* Brief: Show every line of the data below that includes the word "usepackage".
----
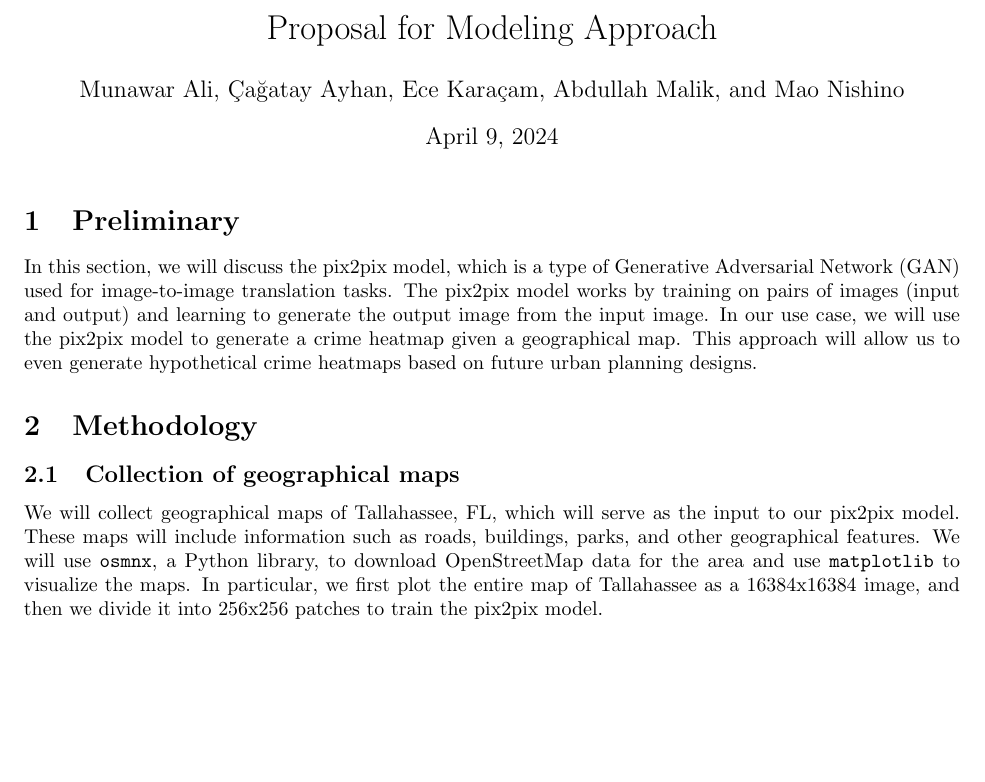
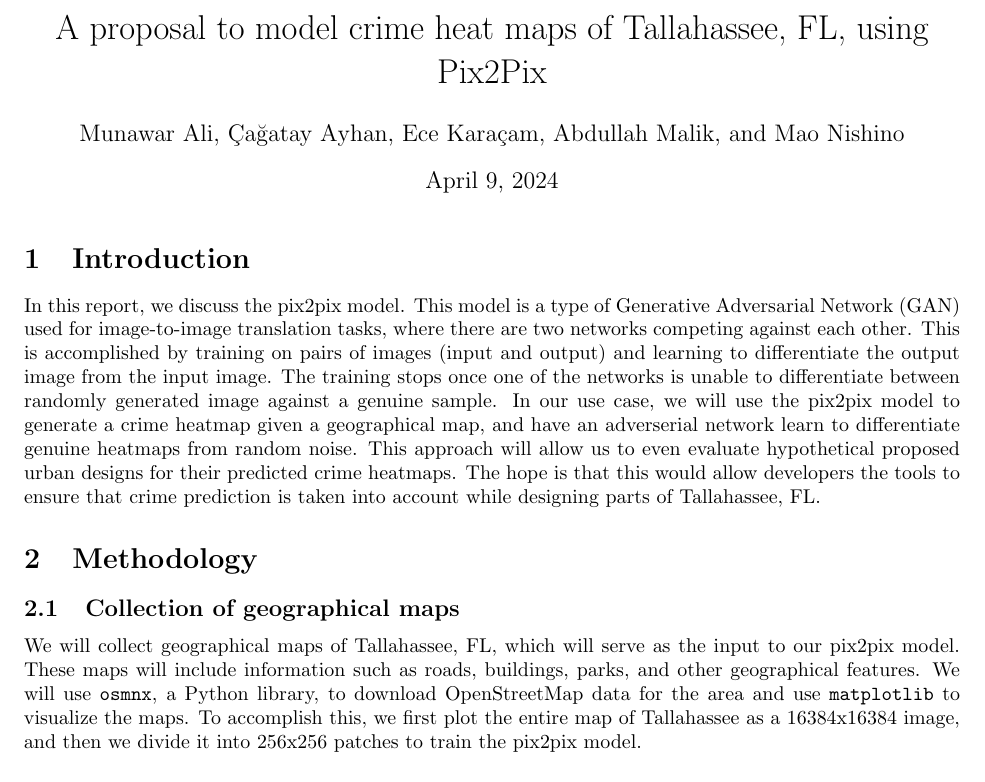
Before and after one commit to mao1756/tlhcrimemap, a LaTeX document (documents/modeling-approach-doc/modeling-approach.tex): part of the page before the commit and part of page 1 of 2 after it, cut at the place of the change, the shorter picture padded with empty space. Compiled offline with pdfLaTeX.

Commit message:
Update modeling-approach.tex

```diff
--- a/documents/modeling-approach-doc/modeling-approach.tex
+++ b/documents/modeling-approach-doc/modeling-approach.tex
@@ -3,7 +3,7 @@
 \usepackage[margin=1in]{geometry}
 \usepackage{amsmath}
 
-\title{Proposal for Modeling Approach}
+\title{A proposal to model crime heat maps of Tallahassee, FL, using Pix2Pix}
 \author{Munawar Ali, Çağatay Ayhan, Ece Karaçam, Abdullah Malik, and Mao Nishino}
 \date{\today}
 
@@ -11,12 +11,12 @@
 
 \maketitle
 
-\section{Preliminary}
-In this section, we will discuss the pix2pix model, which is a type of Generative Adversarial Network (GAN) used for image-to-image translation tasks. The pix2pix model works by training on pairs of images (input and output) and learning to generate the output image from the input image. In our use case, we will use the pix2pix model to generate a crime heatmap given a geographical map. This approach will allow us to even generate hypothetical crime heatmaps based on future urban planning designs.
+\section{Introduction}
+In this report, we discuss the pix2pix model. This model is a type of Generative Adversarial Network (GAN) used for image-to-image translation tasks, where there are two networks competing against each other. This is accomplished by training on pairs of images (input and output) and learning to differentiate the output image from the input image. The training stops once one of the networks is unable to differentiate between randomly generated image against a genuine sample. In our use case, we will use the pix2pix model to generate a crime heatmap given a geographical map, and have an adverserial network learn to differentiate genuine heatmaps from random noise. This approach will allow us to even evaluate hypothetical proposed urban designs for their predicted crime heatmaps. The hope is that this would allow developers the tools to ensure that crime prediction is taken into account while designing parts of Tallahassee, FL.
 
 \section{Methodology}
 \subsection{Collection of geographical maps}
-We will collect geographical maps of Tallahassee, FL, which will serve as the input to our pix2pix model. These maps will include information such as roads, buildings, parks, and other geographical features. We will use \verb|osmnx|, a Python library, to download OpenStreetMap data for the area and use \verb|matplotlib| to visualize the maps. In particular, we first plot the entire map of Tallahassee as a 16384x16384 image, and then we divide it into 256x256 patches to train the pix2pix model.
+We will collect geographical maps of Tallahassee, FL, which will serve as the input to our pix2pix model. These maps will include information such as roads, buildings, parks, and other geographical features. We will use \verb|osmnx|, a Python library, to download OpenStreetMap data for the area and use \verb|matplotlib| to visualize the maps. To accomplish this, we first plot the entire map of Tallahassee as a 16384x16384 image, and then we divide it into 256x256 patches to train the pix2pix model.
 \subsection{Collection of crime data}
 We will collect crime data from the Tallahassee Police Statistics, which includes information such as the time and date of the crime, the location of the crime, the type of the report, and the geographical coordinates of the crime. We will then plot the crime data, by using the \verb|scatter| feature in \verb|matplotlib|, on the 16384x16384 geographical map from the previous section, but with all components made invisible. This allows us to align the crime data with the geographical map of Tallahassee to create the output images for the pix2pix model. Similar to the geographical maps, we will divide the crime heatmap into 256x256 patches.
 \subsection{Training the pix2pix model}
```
----
* Answer for the task:
 \usepackage[margin=1in]{geometry}
 \usepackage{amsmath}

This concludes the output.